Extracted material section start

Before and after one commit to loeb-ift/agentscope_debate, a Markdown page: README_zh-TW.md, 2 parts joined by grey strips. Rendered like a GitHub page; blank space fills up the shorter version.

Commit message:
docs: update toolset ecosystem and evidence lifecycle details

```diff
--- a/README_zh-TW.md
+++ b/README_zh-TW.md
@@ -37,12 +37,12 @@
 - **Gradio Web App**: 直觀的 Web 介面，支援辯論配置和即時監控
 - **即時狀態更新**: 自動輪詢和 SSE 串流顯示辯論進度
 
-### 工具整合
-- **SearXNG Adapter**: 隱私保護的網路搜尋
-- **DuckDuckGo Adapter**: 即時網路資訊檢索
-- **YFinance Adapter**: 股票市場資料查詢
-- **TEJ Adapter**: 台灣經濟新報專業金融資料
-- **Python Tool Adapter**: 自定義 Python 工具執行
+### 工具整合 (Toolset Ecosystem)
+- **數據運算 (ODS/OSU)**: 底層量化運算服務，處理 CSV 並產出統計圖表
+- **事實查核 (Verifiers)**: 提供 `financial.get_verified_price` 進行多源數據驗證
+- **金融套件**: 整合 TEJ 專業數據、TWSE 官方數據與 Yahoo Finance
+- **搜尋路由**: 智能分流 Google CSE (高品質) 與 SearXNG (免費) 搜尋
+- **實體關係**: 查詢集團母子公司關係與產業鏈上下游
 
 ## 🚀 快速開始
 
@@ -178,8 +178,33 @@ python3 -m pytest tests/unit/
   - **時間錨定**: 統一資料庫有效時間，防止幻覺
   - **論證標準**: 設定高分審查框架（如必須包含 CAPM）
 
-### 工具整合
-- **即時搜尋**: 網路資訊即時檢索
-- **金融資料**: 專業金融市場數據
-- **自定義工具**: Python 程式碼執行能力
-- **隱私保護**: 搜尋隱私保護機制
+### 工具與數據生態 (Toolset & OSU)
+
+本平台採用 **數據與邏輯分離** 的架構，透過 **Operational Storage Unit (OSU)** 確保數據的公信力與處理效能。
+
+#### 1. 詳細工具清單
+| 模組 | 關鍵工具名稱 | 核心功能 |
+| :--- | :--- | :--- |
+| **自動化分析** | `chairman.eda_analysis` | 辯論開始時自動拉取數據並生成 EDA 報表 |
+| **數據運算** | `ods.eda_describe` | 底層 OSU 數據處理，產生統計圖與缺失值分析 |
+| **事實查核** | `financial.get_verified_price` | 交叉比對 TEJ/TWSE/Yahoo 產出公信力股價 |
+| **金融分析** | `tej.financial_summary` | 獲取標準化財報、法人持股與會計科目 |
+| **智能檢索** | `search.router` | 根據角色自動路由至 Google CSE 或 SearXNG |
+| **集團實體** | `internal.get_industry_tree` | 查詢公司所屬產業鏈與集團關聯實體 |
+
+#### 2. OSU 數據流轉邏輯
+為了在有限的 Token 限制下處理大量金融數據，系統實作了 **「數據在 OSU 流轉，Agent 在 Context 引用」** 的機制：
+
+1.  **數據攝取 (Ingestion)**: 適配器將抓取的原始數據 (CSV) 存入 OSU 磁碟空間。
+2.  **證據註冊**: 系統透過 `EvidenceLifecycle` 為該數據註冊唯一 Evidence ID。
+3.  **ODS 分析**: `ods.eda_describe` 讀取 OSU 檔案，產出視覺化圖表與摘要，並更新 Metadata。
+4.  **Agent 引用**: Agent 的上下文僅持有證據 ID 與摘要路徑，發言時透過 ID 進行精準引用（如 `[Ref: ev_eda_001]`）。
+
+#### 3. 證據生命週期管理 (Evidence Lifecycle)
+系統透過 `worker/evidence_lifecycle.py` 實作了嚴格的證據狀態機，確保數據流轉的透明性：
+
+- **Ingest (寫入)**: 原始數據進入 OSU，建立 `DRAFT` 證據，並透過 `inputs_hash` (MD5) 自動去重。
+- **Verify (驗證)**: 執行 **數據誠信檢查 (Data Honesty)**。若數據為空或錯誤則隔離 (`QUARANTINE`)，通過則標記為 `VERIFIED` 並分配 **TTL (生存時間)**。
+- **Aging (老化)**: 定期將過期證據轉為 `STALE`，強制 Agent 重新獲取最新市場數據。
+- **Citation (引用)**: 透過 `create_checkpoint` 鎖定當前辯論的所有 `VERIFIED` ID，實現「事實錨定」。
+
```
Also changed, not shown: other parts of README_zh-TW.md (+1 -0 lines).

Extracted material section end

◆ **Work request**: Letter for letter, copy all of the entries above.

◆ **Task answer**:
Before and after one commit to loeb-ift/agentscope_debate, a Markdown page: README_zh-TW.md, 2 parts joined by grey strips. Rendered like a GitHub page; blank space fills up the shorter version.

Commit message:
docs: update toolset ecosystem and evidence lifecycle details

```diff
--- a/README_zh-TW.md
+++ b/README_zh-TW.md
@@ -37,12 +37,12 @@
 - **Gradio Web App**: 直觀的 Web 介面，支援辯論配置和即時監控
 - **即時狀態更新**: 自動輪詢和 SSE 串流顯示辯論進度
 
-### 工具整合
-- **SearXNG Adapter**: 隱私保護的網路搜尋
-- **DuckDuckGo Adapter**: 即時網路資訊檢索
-- **YFinance Adapter**: 股票市場資料查詢
-- **TEJ Adapter**: 台灣經濟新報專業金融資料
-- **Python Tool Adapter**: 自定義 Python 工具執行
+### 工具整合 (Toolset Ecosystem)
+- **數據運算 (ODS/OSU)**: 底層量化運算服務，處理 CSV 並產出統計圖表
+- **事實查核 (Verifiers)**: 提供 `financial.get_verified_price` 進行多源數據驗證
+- **金融套件**: 整合 TEJ 專業數據、TWSE 官方數據與 Yahoo Finance
+- **搜尋路由**: 智能分流 Google CSE (高品質) 與 SearXNG (免費) 搜尋
+- **實體關係**: 查詢集團母子公司關係與產業鏈上下游
 
 ## 🚀 快速開始
 
@@ -178,8 +178,33 @@ python3 -m pytest tests/unit/
   - **時間錨定**: 統一資料庫有效時間，防止幻覺
   - **論證標準**: 設定高分審查框架（如必須包含 CAPM）
 
-### 工具整合
-- **即時搜尋**: 網路資訊即時檢索
-- **金融資料**: 專業金融市場數據
-- **自定義工具**: Python 程式碼執行能力
-- **隱私保護**: 搜尋隱私保護機制
+### 工具與數據生態 (Toolset & OSU)
+
+本平台採用 **數據與邏輯分離** 的架構，透過 **Operational Storage Unit (OSU)** 確保數據的公信力與處理效能。
+
+#### 1. 詳細工具清單
+| 模組 | 關鍵工具名稱 | 核心功能 |
+| :--- | :--- | :--- |
+| **自動化分析** | `chairman.eda_analysis` | 辯論開始時自動拉取數據並生成 EDA 報表 |
+| **數據運算** | `ods.eda_describe` | 底層 OSU 數據處理，產生統計圖與缺失值分析 |
+| **事實查核** | `financial.get_verified_price` | 交叉比對 TEJ/TWSE/Yahoo 產出公信力股價 |
+| **金融分析** | `tej.financial_summary` | 獲取標準化財報、法人持股與會計科目 |
+| **智能檢索** | `search.router` | 根據角色自動路由至 Google CSE 或 SearXNG |
+| **集團實體** | `internal.get_industry_tree` | 查詢公司所屬產業鏈與集團關聯實體 |
+
+#### 2. OSU 數據流轉邏輯
+為了在有限的 Token 限制下處理大量金融數據，系統實作了 **「數據在 OSU 流轉，Agent 在 Context 引用」** 的機制：
+
+1.  **數據攝取 (Ingestion)**: 適配器將抓取的原始數據 (CSV) 存入 OSU 磁碟空間。
+2.  **證據註冊**: 系統透過 `EvidenceLifecycle` 為該數據註冊唯一 Evidence ID。
+3.  **ODS 分析**: `ods.eda_describe` 讀取 OSU 檔案，產出視覺化圖表與摘要，並更新 Metadata。
+4.  **Agent 引用**: Agent 的上下文僅持有證據 ID 與摘要路徑，發言時透過 ID 進行精準引用（如 `[Ref: ev_eda_001]`）。
+
+#### 3. 證據生命週期管理 (Evidence Lifecycle)
+系統透過 `worker/evidence_lifecycle.py` 實作了嚴格的證據狀態機，確保數據流轉的透明性：
+
+- **Ingest (寫入)**: 原始數據進入 OSU，建立 `DRAFT` 證據，並透過 `inputs_hash` (MD5) 自動去重。
+- **Verify (驗證)**: 執行 **數據誠信檢查 (Data Honesty)**。若數據為空或錯誤則隔離 (`QUARANTINE`)，通過則標記為 `VERIFIED` 並分配 **TTL (生存時間)**。
+- **Aging (老化)**: 定期將過期證據轉為 `STALE`，強制 Agent 重新獲取最新市場數據。
+- **Citation (引用)**: 透過 `create_checkpoint` 鎖定當前辯論的所有 `VERIFIED` ID，實現「事實錨定」。
+
```
Also changed, not shown: other parts of README_zh-TW.md (+1 -0 lines).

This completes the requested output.